• Task instructions:
Which lines of the data contain the string "Cost"? Copy every one of them.

• Records to use:
------------

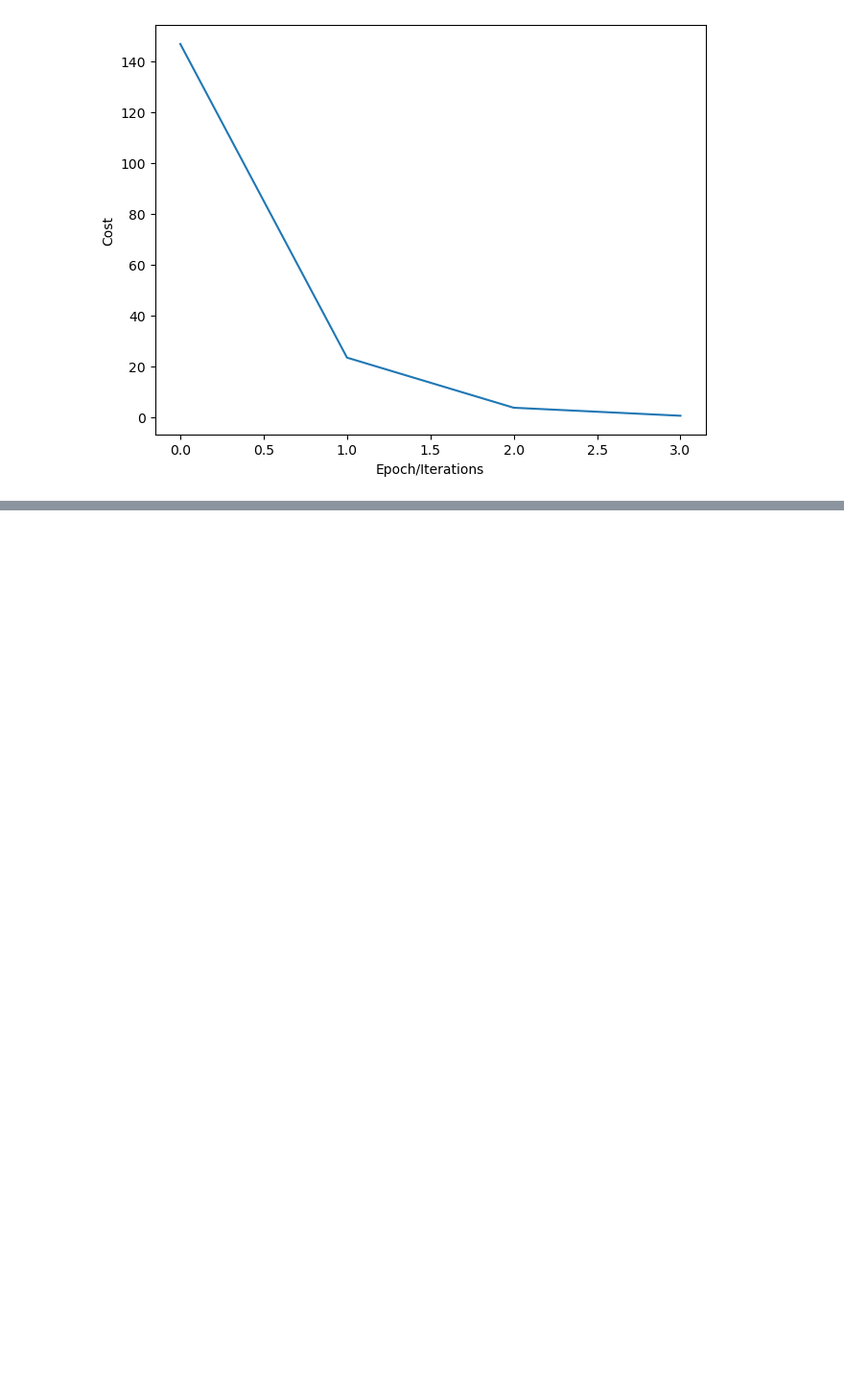
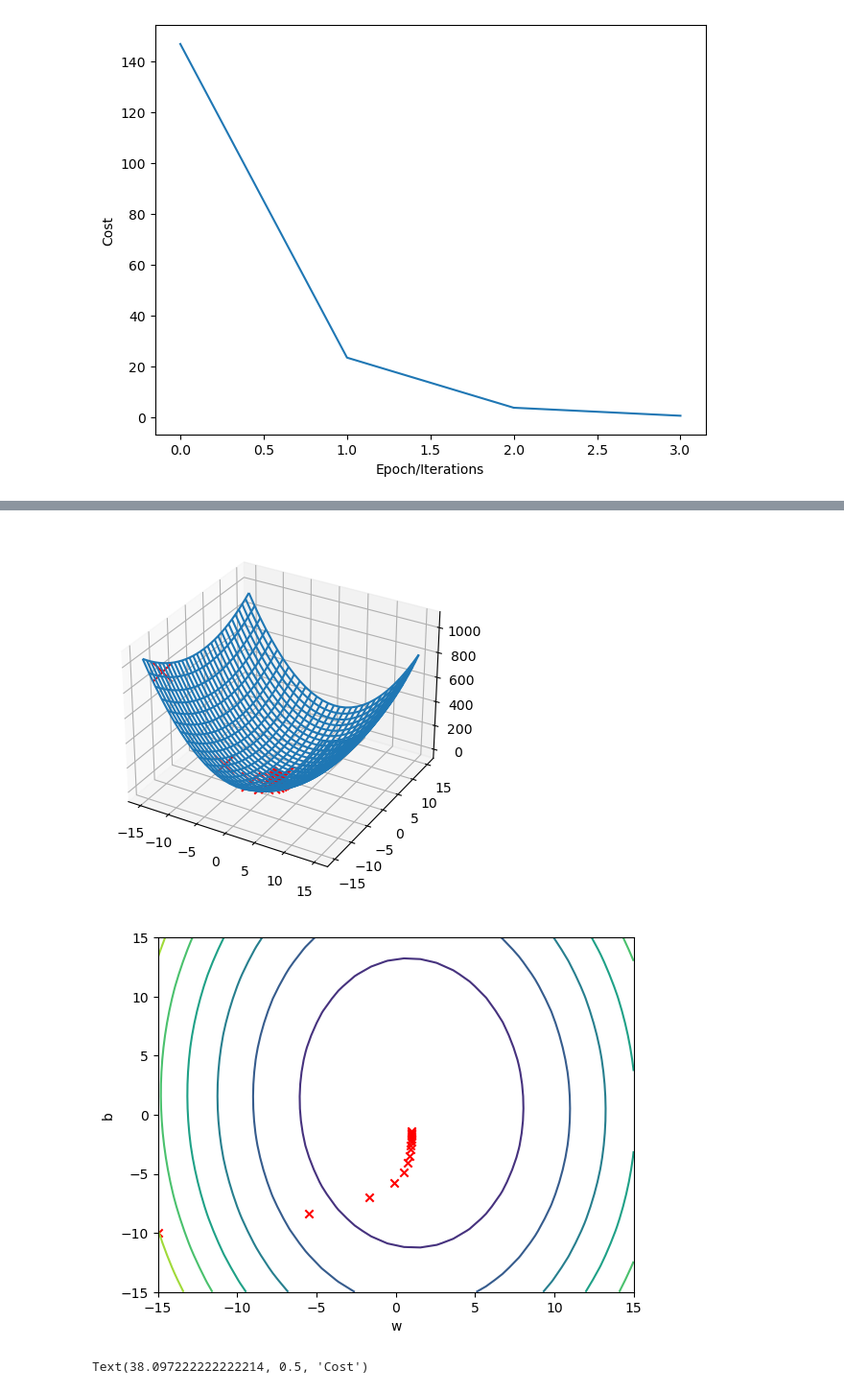
Before and after one commit to mehrankhosrojerdi/PyTorch, a Jupyter notebook: 4_Linear_Regression..ipynb, the cells around one changed output, grey strips where cells are left out. Shown: that part at 96% size. Drawn from its saved outputs; the diff is of its cells as text; code cells hidden in the pictures; blank space fills up the shorter version.

```diff
--- a/4_Linear_Regression..ipynb
+++ b/4_Linear_Regression..ipynb
@@ -176,0 +348,13 @@ Text(38.097222222222214, 0.5, 'Cost')
+# %%
+# Plot out the Loss Result
+
+get_surface.final_plot()
+LOSS= [ loss.detach().numpy() for loss in LOSS]
+plt.plot(LOSS)
+plt.tight_layout()
+plt.xlabel("Epoch/Iterations")
+plt.ylabel("Cost")
+# %% [output]
+[figure, added]
+[figure, added]
+Text(38.097222222222214, 0.5, 'Cost')
```
Also changed, not shown: parts of 10 cells of this notebook.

------------

• Result for this exercise:
@@ -176,0 +348,13 @@ Text(38.097222222222214, 0.5, 'Cost')
+plt.ylabel("Cost")
+Text(38.097222222222214, 0.5, 'Cost')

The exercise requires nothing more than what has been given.